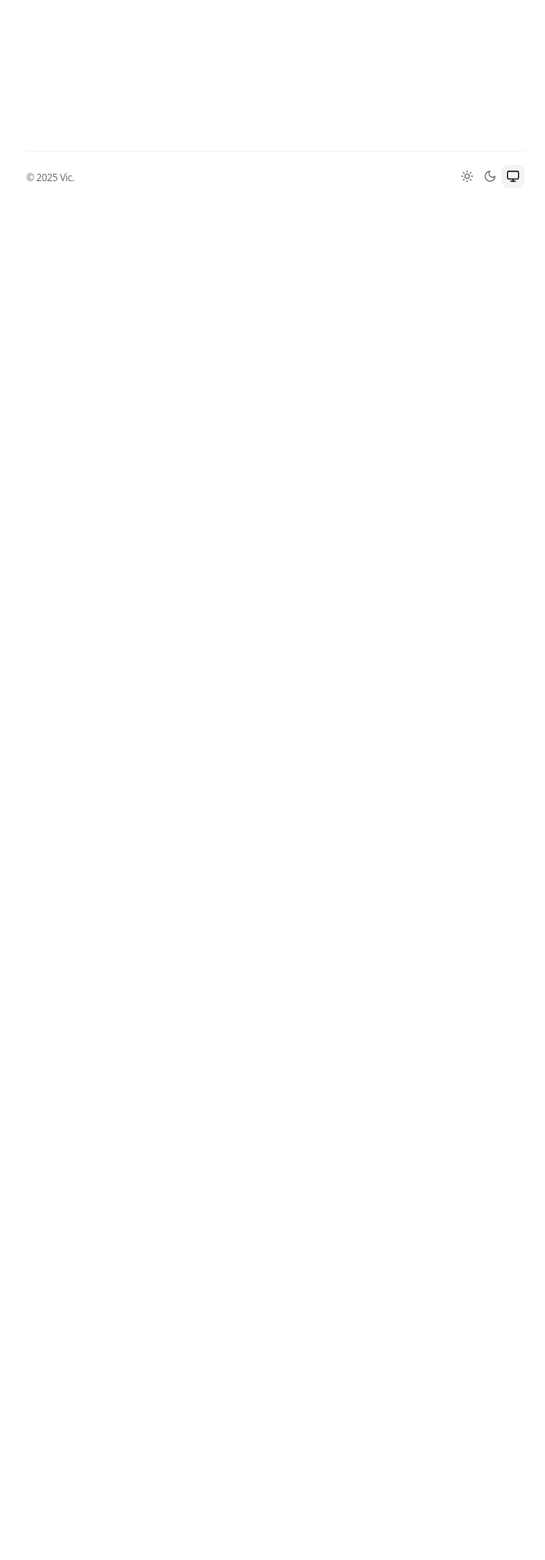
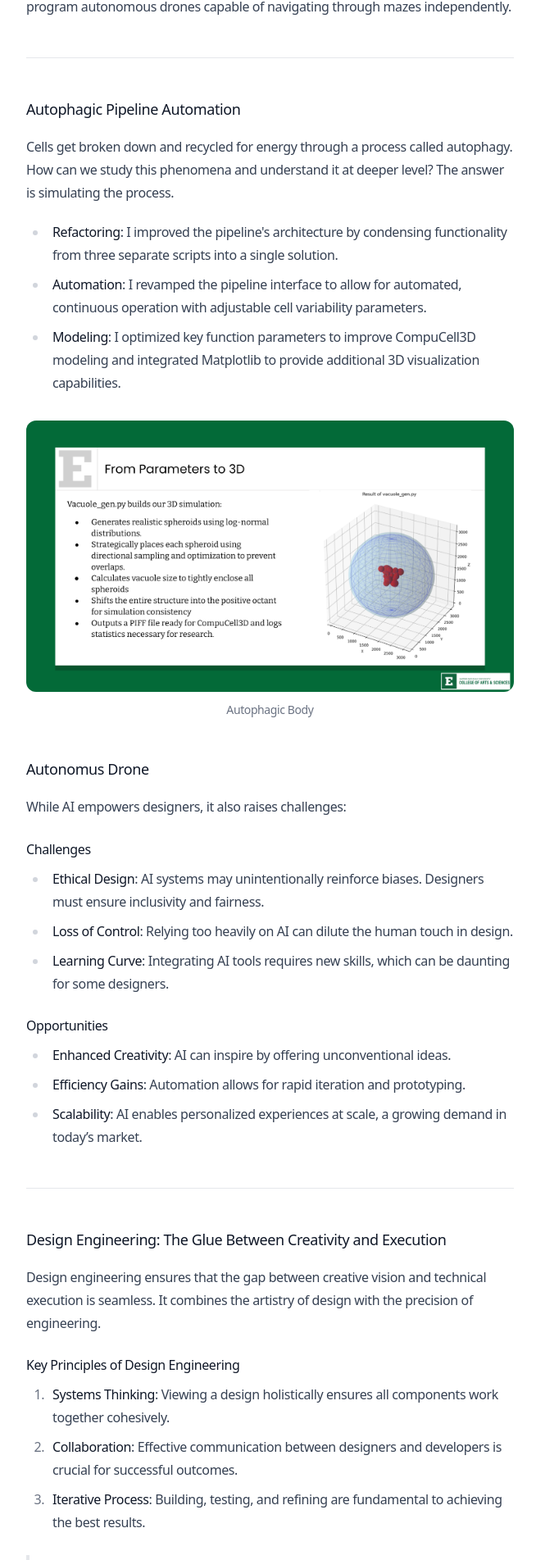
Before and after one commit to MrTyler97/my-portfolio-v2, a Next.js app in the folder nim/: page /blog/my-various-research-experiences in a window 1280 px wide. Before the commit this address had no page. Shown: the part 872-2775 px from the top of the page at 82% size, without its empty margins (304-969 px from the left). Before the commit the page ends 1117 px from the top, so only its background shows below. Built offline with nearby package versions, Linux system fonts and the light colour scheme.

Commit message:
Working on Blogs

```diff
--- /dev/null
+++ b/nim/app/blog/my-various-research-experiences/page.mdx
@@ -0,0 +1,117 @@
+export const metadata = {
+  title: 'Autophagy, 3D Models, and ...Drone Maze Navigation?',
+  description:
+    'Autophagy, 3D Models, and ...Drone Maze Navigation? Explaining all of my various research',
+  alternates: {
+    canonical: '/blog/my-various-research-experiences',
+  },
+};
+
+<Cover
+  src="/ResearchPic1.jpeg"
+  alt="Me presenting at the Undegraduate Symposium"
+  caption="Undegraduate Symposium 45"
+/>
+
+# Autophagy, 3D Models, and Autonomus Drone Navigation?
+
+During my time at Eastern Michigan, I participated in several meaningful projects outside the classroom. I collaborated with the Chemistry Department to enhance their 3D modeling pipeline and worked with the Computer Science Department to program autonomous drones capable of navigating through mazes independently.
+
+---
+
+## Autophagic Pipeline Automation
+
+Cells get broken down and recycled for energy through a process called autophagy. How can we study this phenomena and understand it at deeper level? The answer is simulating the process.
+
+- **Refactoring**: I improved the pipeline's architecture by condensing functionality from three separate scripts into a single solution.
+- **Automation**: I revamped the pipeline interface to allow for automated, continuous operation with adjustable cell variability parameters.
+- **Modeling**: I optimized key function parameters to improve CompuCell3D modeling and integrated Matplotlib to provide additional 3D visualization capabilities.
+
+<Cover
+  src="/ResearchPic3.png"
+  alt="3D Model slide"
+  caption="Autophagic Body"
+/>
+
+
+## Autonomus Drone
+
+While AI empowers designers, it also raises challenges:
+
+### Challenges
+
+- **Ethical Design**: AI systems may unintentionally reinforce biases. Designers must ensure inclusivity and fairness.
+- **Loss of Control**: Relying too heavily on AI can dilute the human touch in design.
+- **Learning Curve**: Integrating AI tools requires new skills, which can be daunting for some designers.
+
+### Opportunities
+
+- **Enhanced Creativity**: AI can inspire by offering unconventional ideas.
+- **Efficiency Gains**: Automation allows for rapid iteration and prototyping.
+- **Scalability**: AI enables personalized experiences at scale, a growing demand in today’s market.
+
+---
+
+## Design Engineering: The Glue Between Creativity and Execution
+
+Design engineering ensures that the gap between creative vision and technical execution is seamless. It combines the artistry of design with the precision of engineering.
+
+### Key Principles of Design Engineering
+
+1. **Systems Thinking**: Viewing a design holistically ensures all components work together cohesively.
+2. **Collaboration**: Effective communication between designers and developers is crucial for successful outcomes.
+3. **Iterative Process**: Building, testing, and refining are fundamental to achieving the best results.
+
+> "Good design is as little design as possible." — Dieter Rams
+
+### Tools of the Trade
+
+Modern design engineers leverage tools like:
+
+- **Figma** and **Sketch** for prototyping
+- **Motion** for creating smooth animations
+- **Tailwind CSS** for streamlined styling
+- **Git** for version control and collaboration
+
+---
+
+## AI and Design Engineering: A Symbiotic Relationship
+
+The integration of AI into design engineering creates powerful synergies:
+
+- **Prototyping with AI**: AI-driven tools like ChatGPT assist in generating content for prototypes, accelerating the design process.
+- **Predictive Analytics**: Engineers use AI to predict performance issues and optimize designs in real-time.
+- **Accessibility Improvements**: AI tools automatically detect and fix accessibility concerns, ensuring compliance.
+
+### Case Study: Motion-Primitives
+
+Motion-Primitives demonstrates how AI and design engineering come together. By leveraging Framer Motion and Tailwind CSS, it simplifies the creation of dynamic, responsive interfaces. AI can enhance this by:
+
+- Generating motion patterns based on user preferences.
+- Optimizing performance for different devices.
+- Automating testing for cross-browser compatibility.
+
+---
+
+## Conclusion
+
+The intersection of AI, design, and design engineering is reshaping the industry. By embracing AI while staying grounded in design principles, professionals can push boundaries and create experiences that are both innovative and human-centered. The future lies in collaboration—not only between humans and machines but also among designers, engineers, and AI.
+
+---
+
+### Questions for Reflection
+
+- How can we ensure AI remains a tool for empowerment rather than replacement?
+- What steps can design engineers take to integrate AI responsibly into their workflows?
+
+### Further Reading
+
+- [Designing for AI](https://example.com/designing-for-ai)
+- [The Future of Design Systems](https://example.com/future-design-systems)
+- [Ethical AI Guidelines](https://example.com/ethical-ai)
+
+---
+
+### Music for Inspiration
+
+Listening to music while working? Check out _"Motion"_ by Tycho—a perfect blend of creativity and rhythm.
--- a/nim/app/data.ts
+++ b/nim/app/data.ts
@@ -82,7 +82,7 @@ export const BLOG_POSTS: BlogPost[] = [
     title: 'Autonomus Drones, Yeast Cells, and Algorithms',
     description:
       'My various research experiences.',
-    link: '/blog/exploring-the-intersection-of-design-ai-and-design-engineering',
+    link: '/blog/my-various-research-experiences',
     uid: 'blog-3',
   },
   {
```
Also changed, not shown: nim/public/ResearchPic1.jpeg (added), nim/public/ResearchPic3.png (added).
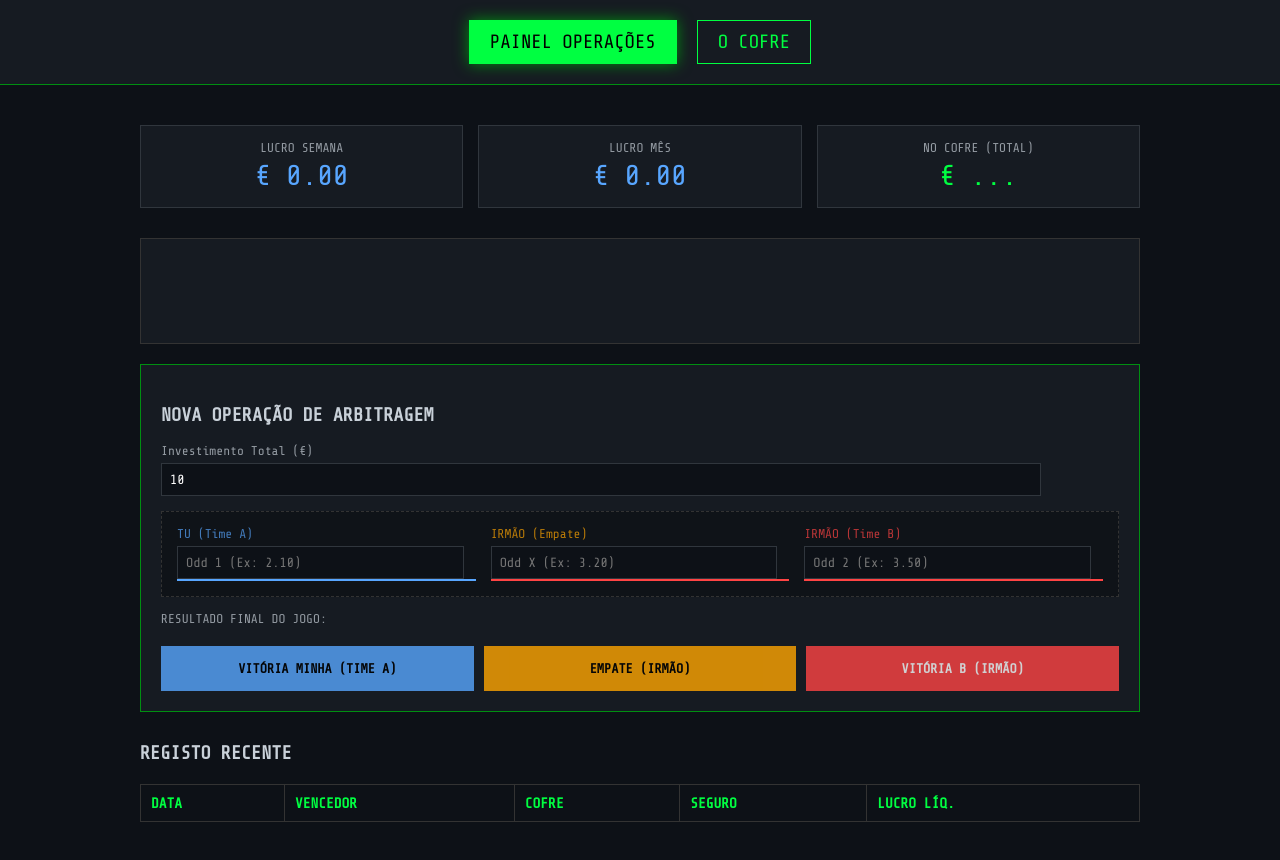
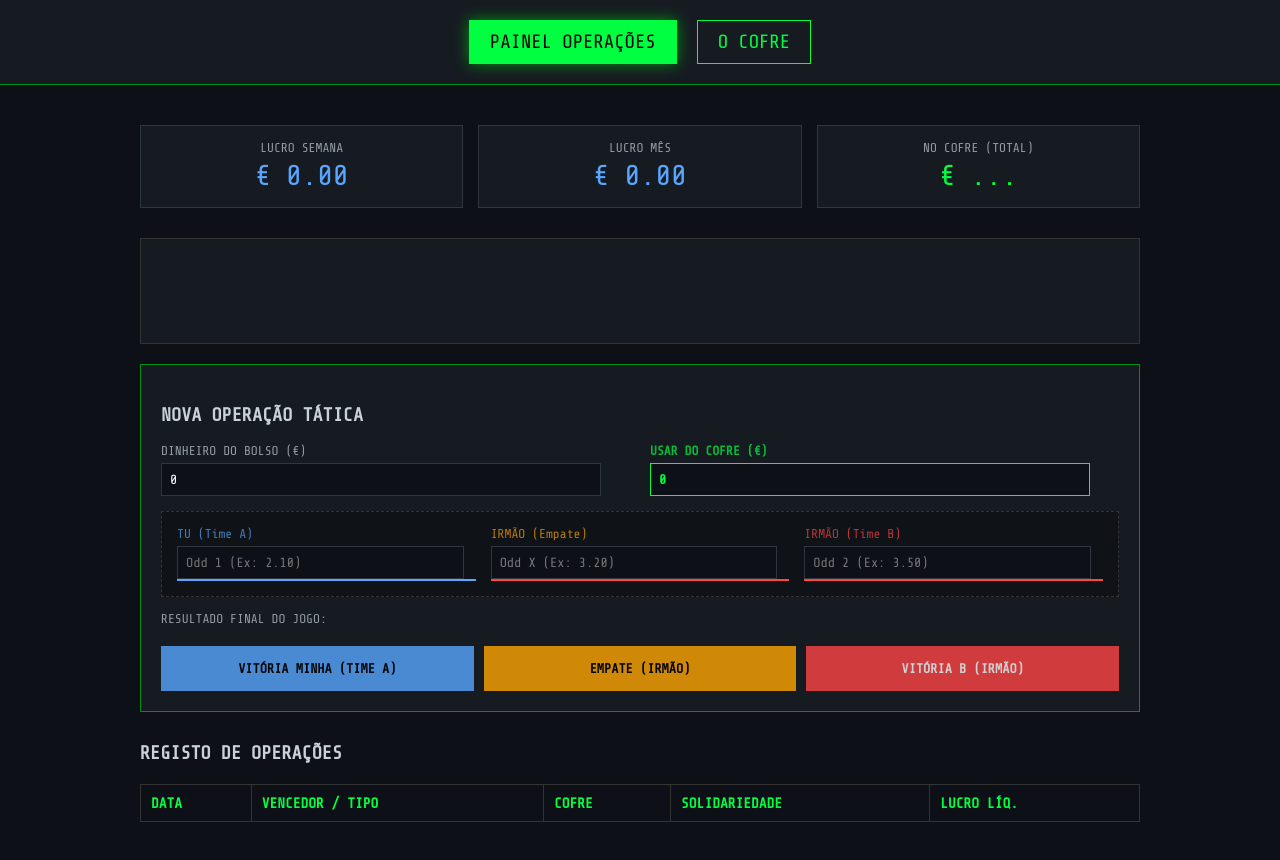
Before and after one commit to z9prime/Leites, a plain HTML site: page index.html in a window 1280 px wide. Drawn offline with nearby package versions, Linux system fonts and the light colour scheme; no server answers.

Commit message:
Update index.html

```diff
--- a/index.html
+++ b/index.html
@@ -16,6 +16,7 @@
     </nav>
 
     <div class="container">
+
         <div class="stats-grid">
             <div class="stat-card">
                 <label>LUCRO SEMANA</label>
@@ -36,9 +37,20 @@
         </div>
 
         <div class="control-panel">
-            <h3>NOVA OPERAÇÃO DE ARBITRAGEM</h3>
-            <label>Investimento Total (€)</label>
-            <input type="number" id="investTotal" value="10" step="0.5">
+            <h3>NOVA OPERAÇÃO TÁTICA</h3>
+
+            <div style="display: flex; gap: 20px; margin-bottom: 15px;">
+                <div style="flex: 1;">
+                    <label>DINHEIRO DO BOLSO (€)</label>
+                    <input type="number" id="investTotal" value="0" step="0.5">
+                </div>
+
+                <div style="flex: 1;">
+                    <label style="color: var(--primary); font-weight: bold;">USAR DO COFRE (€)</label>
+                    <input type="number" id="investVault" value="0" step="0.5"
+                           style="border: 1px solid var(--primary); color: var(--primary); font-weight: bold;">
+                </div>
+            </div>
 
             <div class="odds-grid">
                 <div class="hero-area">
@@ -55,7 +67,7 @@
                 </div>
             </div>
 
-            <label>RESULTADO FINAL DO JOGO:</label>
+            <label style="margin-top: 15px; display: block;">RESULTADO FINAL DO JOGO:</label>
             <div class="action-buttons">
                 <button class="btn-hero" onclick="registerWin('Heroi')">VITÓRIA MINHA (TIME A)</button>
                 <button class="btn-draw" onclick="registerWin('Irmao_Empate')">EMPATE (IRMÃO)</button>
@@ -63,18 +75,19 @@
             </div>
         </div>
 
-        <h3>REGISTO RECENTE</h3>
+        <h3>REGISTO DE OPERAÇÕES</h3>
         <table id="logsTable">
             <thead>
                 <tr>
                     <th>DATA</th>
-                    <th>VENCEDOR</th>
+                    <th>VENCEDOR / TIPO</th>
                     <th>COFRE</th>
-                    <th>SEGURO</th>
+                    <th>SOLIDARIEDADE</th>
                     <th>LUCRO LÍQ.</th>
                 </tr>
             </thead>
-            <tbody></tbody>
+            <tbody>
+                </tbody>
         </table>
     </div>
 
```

- - - -

Your objective: Each line in the listing that contains "style" should be returned.

Solution:
+            <div style="display: flex; gap: 20px; margin-bottom: 15px;">
+                <div style="flex: 1;">
+                <div style="flex: 1;">
+                    <label style="color: var(--primary); font-weight: bold;">USAR DO COFRE (€)</label>
+                           style="border: 1px solid var(--primary); color: var(--primary); font-weight: bold;">
+            <label style="margin-top: 15px; display: block;">RESULTADO FINAL DO JOGO:</label>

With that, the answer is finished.